BRIEF:
Which of the lines below mention the word "docs"? Pull each one out.

Web page edit records:
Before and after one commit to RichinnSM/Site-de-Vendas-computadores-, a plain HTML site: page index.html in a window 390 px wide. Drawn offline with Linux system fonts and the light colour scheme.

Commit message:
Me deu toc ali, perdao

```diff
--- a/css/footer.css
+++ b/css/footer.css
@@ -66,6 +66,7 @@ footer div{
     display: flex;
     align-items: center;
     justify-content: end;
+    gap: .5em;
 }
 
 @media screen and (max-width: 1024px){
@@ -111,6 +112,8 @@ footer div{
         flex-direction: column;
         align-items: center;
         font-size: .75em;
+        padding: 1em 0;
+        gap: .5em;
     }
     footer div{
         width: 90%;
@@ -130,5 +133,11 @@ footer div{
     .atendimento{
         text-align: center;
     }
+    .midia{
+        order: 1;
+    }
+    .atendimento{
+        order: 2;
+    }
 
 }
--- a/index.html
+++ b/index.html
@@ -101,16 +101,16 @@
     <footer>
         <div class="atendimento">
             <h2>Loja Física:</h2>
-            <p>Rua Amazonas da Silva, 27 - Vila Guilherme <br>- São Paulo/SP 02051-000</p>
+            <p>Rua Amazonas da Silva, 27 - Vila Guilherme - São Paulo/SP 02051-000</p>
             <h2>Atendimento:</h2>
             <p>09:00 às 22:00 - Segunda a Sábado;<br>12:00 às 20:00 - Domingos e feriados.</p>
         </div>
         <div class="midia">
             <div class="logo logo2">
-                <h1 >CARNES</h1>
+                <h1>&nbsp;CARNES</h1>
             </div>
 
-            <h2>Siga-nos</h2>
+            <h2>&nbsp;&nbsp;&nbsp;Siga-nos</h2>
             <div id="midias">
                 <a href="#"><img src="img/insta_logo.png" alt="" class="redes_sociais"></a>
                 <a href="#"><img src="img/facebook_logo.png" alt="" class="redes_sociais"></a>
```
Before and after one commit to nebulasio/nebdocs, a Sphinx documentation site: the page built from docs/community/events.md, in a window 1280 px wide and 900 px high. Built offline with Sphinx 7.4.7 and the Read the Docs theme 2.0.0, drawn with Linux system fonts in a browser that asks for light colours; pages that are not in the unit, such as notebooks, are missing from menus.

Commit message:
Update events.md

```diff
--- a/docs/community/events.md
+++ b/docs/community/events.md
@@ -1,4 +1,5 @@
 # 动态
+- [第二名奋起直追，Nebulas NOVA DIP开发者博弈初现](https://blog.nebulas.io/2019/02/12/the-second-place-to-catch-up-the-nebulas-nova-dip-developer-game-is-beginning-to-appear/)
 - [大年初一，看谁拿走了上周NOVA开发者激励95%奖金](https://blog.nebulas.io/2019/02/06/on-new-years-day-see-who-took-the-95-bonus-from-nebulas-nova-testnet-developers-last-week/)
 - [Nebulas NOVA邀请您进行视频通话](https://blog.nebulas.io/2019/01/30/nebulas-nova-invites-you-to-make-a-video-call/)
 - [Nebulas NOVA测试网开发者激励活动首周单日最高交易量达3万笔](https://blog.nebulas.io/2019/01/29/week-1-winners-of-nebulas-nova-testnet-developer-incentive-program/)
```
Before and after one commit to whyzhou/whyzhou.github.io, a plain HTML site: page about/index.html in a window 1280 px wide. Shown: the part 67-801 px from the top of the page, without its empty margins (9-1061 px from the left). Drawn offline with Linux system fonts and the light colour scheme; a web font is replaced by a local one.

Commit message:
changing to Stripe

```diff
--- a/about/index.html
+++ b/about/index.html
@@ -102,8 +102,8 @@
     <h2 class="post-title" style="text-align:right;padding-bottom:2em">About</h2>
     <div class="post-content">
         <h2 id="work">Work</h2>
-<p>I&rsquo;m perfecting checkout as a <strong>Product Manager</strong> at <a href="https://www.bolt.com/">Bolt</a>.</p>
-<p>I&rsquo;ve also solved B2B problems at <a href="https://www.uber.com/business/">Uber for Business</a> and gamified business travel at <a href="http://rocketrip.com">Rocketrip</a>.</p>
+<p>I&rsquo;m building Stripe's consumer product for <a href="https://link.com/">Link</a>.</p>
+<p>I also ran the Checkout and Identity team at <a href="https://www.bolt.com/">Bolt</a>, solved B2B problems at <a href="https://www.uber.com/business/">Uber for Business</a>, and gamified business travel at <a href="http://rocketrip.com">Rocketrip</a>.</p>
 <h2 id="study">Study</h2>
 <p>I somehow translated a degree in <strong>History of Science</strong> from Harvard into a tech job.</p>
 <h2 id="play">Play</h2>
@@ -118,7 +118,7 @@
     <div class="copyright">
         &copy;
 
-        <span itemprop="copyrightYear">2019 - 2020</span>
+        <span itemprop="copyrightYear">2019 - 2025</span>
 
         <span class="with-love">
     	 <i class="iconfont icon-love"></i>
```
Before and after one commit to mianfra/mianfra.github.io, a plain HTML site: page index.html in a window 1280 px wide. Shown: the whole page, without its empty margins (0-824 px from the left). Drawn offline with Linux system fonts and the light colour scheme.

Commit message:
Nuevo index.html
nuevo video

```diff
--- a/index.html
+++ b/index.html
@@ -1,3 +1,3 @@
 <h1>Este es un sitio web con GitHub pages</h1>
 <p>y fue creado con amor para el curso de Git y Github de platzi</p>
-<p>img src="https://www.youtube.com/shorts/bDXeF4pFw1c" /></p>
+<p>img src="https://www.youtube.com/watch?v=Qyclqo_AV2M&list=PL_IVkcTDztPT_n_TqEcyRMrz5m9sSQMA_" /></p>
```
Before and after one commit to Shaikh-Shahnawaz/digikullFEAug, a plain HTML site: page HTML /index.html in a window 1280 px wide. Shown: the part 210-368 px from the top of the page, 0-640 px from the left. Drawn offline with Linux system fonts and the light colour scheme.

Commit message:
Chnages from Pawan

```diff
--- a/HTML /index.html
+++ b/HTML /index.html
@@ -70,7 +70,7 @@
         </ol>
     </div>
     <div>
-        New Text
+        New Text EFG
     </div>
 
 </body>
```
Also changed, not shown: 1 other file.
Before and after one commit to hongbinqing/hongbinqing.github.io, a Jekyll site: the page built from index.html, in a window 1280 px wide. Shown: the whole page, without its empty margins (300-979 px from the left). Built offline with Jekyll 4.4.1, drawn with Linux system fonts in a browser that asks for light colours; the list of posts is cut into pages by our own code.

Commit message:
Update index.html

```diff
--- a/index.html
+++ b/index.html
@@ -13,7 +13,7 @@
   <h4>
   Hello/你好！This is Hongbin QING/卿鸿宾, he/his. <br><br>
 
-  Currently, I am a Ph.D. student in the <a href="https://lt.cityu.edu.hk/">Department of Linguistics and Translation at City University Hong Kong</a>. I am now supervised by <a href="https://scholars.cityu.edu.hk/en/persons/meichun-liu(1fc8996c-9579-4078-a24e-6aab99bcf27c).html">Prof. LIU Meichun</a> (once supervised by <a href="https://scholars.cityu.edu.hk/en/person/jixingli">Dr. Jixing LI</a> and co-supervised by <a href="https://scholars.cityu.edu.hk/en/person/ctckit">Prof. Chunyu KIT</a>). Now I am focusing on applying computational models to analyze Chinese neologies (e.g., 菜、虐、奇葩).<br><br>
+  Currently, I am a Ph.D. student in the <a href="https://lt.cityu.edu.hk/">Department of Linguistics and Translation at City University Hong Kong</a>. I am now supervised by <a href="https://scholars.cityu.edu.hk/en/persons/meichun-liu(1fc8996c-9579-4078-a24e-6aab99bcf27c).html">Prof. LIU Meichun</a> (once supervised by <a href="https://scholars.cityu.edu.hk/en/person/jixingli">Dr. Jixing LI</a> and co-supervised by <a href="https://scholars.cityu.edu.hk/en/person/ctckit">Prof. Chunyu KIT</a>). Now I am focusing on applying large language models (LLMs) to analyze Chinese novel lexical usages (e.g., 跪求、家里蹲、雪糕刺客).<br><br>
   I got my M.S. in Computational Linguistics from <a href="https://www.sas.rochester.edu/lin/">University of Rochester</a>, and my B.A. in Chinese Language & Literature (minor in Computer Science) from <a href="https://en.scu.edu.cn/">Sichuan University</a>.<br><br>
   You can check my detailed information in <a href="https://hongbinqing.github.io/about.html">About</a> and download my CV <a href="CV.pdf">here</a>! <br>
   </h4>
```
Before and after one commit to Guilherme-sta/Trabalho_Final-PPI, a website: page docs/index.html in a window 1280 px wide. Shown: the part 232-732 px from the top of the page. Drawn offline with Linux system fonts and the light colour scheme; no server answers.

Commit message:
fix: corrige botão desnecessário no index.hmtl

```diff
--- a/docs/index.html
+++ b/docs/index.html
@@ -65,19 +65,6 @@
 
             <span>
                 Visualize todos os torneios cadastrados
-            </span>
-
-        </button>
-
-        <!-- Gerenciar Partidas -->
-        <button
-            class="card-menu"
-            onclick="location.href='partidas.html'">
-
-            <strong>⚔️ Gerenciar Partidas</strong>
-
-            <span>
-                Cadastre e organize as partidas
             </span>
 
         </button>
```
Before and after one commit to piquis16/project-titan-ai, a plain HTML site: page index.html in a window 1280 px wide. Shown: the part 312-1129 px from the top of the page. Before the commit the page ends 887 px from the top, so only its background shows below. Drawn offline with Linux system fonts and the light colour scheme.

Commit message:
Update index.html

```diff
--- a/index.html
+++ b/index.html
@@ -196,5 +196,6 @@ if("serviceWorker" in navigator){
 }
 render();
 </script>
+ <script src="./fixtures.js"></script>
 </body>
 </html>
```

EXERCISE OUTPUT:
Before and after one commit to nebulasio/nebdocs, a Sphinx documentation site: the page built from docs/community/events.md, in a window 1280 px wide and 900 px high. Built offline with Sphinx 7.4.7 and the Read the Docs theme 2.0.0, drawn with Linux system fonts in a browser that asks for light colours; pages that are not in the unit, such as notebooks, are missing from menus.
--- a/docs/community/events.md
+++ b/docs/community/events.md
Before and after one commit to Guilherme-sta/Trabalho_Final-PPI, a website: page docs/index.html in a window 1280 px wide. Shown: the part 232-732 px from the top of the page. Drawn offline with Linux system fonts and the light colour scheme; no server answers.
--- a/docs/index.html
+++ b/docs/index.html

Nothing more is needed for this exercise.